• **EXERCISE PROMPT**
Reproduce all the data exactly, without pictures.

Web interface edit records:
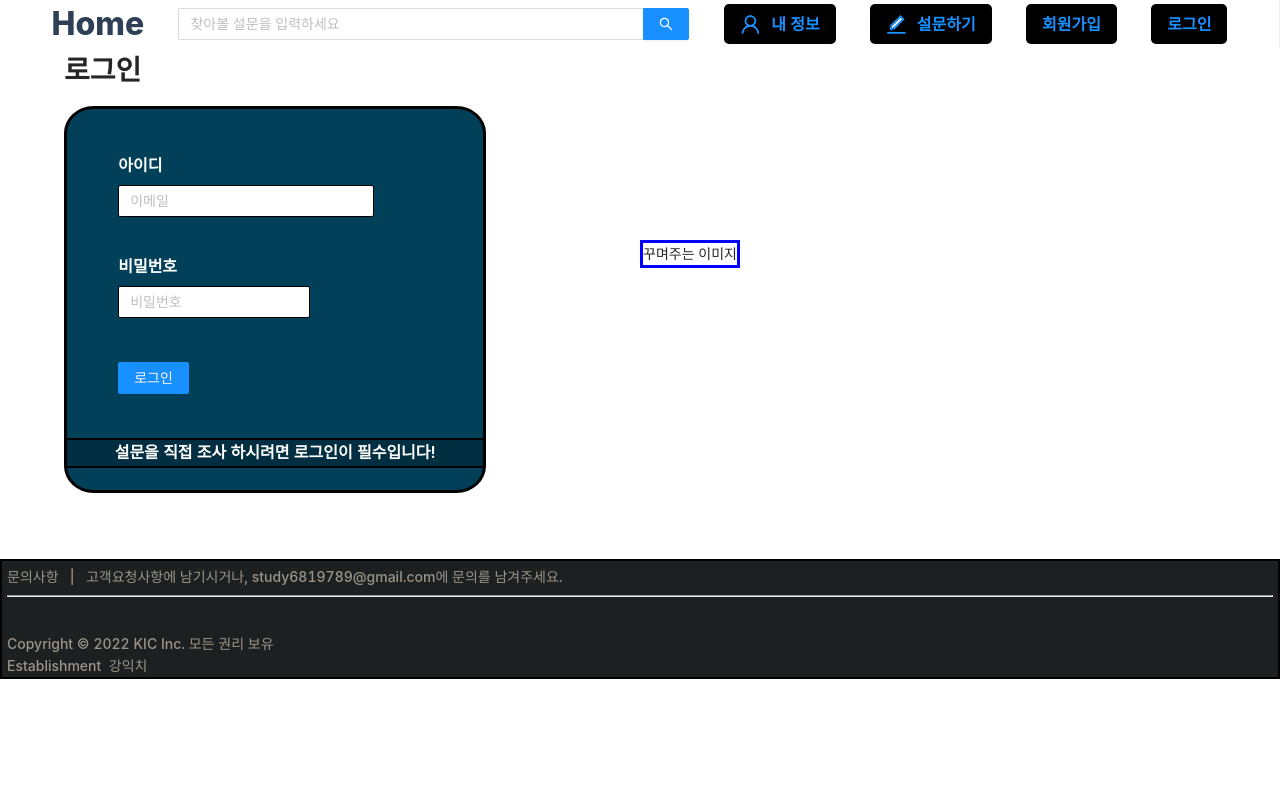
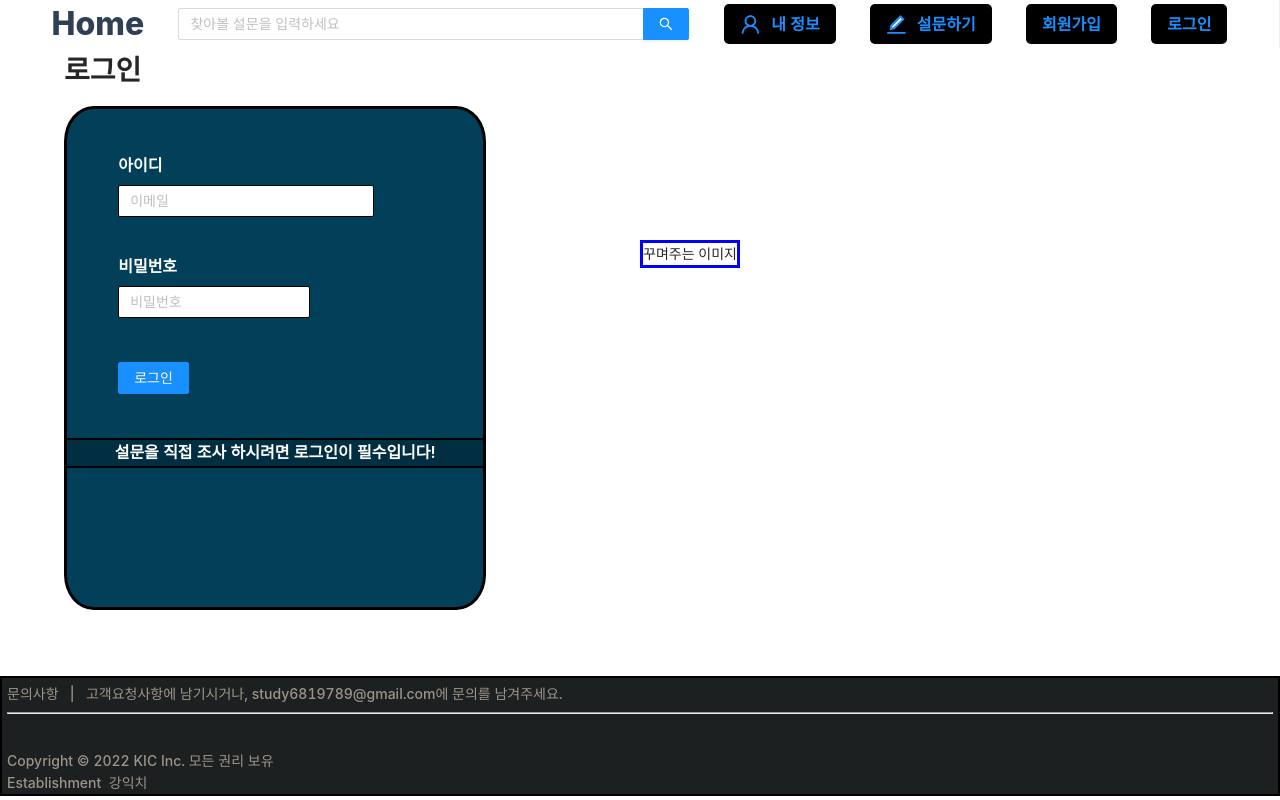
Before and after one commit to kic0610/CapstoneKic, a React (Create React App) app in the folder my-app/: page /login in a window 1280 px wide. Built offline with nearby package versions, Linux system fonts and the light colour scheme.

Commit message:
로그인 박스 높이조정

```diff
--- a/my-app/src/pages/LoginForm.js
+++ b/my-app/src/pages/LoginForm.js
@@ -46,6 +46,7 @@ const LoginBox = styled(Form)`
 
   position: relative;
   width: 33vw;
+  height: 63vh;
   left: 5%;
 `;
 
```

• **FINISHED EXERCISE**
Before and after one commit to kic0610/CapstoneKic, a React (Create React App) app in the folder my-app/: page /login in a window 1280 px wide. Built offline with nearby package versions, Linux system fonts and the light colour scheme.

Commit message:
로그인 박스 높이조정

```diff
--- a/my-app/src/pages/LoginForm.js
+++ b/my-app/src/pages/LoginForm.js
@@ -46,6 +46,7 @@ const LoginBox = styled(Form)`
 
   position: relative;
   width: 33vw;
+  height: 63vh;
   left: 5%;
 `;
 
```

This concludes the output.